■ What the exercise asks: An exact copy of each record is required.

■ Data shown:
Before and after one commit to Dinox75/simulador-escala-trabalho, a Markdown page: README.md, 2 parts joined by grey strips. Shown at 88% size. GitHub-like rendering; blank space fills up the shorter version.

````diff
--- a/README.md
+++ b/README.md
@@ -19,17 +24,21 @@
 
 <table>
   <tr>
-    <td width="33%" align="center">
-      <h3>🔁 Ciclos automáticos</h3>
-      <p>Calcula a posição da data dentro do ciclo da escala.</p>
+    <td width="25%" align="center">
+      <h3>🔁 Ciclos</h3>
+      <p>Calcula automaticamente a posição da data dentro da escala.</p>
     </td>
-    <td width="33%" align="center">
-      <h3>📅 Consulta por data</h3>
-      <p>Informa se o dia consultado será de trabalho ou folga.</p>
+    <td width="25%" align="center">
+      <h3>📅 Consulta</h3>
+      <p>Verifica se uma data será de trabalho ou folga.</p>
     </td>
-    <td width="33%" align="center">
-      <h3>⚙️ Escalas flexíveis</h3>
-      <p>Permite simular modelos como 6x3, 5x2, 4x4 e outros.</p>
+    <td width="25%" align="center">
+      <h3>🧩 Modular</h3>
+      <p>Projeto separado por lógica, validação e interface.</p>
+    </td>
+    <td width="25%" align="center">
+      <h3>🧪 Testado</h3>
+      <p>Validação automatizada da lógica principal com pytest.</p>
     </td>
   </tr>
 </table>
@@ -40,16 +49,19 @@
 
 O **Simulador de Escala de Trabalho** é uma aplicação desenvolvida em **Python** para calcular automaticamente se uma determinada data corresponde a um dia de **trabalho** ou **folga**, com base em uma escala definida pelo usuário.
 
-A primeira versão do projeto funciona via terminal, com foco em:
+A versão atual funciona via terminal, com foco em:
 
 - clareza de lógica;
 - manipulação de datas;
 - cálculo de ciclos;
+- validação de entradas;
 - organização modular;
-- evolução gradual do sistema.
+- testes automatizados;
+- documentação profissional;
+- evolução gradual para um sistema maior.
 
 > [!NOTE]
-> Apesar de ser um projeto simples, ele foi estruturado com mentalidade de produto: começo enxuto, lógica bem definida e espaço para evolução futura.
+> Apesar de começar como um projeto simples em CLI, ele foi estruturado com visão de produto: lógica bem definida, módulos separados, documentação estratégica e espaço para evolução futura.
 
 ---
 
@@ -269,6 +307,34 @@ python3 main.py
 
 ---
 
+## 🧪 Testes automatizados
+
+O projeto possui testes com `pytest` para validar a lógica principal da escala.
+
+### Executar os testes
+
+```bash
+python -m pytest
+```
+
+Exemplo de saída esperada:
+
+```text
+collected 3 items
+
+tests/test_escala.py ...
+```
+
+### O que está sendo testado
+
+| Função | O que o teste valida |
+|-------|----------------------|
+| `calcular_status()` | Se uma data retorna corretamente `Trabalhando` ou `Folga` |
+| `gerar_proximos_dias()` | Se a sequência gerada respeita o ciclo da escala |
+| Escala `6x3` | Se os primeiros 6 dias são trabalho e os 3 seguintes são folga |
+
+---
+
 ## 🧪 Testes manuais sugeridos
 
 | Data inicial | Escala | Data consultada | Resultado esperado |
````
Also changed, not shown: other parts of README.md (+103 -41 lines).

■ Solution to this task:
Before and after one commit to Dinox75/simulador-escala-trabalho, a Markdown page: README.md, 2 parts joined by grey strips. Shown at 88% size. GitHub-like rendering; blank space fills up the shorter version.

````diff
--- a/README.md
+++ b/README.md
@@ -19,17 +24,21 @@
 
 <table>
   <tr>
-    <td width="33%" align="center">
-      <h3>🔁 Ciclos automáticos</h3>
-      <p>Calcula a posição da data dentro do ciclo da escala.</p>
+    <td width="25%" align="center">
+      <h3>🔁 Ciclos</h3>
+      <p>Calcula automaticamente a posição da data dentro da escala.</p>
     </td>
-    <td width="33%" align="center">
-      <h3>📅 Consulta por data</h3>
-      <p>Informa se o dia consultado será de trabalho ou folga.</p>
+    <td width="25%" align="center">
+      <h3>📅 Consulta</h3>
+      <p>Verifica se uma data será de trabalho ou folga.</p>
     </td>
-    <td width="33%" align="center">
-      <h3>⚙️ Escalas flexíveis</h3>
-      <p>Permite simular modelos como 6x3, 5x2, 4x4 e outros.</p>
+    <td width="25%" align="center">
+      <h3>🧩 Modular</h3>
+      <p>Projeto separado por lógica, validação e interface.</p>
+    </td>
+    <td width="25%" align="center">
+      <h3>🧪 Testado</h3>
+      <p>Validação automatizada da lógica principal com pytest.</p>
     </td>
   </tr>
 </table>
@@ -40,16 +49,19 @@
 
 O **Simulador de Escala de Trabalho** é uma aplicação desenvolvida em **Python** para calcular automaticamente se uma determinada data corresponde a um dia de **trabalho** ou **folga**, com base em uma escala definida pelo usuário.
 
-A primeira versão do projeto funciona via terminal, com foco em:
+A versão atual funciona via terminal, com foco em:
 
 - clareza de lógica;
 - manipulação de datas;
 - cálculo de ciclos;
+- validação de entradas;
 - organização modular;
-- evolução gradual do sistema.
+- testes automatizados;
+- documentação profissional;
+- evolução gradual para um sistema maior.
 
 > [!NOTE]
-> Apesar de ser um projeto simples, ele foi estruturado com mentalidade de produto: começo enxuto, lógica bem definida e espaço para evolução futura.
+> Apesar de começar como um projeto simples em CLI, ele foi estruturado com visão de produto: lógica bem definida, módulos separados, documentação estratégica e espaço para evolução futura.
 
 ---
 
@@ -269,6 +307,34 @@ python3 main.py
 
 ---
 
+## 🧪 Testes automatizados
+
+O projeto possui testes com `pytest` para validar a lógica principal da escala.
+
+### Executar os testes
+
+```bash
+python -m pytest
+```
+
+Exemplo de saída esperada:
+
+```text
+collected 3 items
+
+tests/test_escala.py ...
+```
+
+### O que está sendo testado
+
+| Função | O que o teste valida |
+|-------|----------------------|
+| `calcular_status()` | Se uma data retorna corretamente `Trabalhando` ou `Folga` |
+| `gerar_proximos_dias()` | Se a sequência gerada respeita o ciclo da escala |
+| Escala `6x3` | Se os primeiros 6 dias são trabalho e os 3 seguintes são folga |
+
+---
+
 ## 🧪 Testes manuais sugeridos
 
 | Data inicial | Escala | Data consultada | Resultado esperado |
````
Also changed, not shown: other parts of README.md (+103 -41 lines).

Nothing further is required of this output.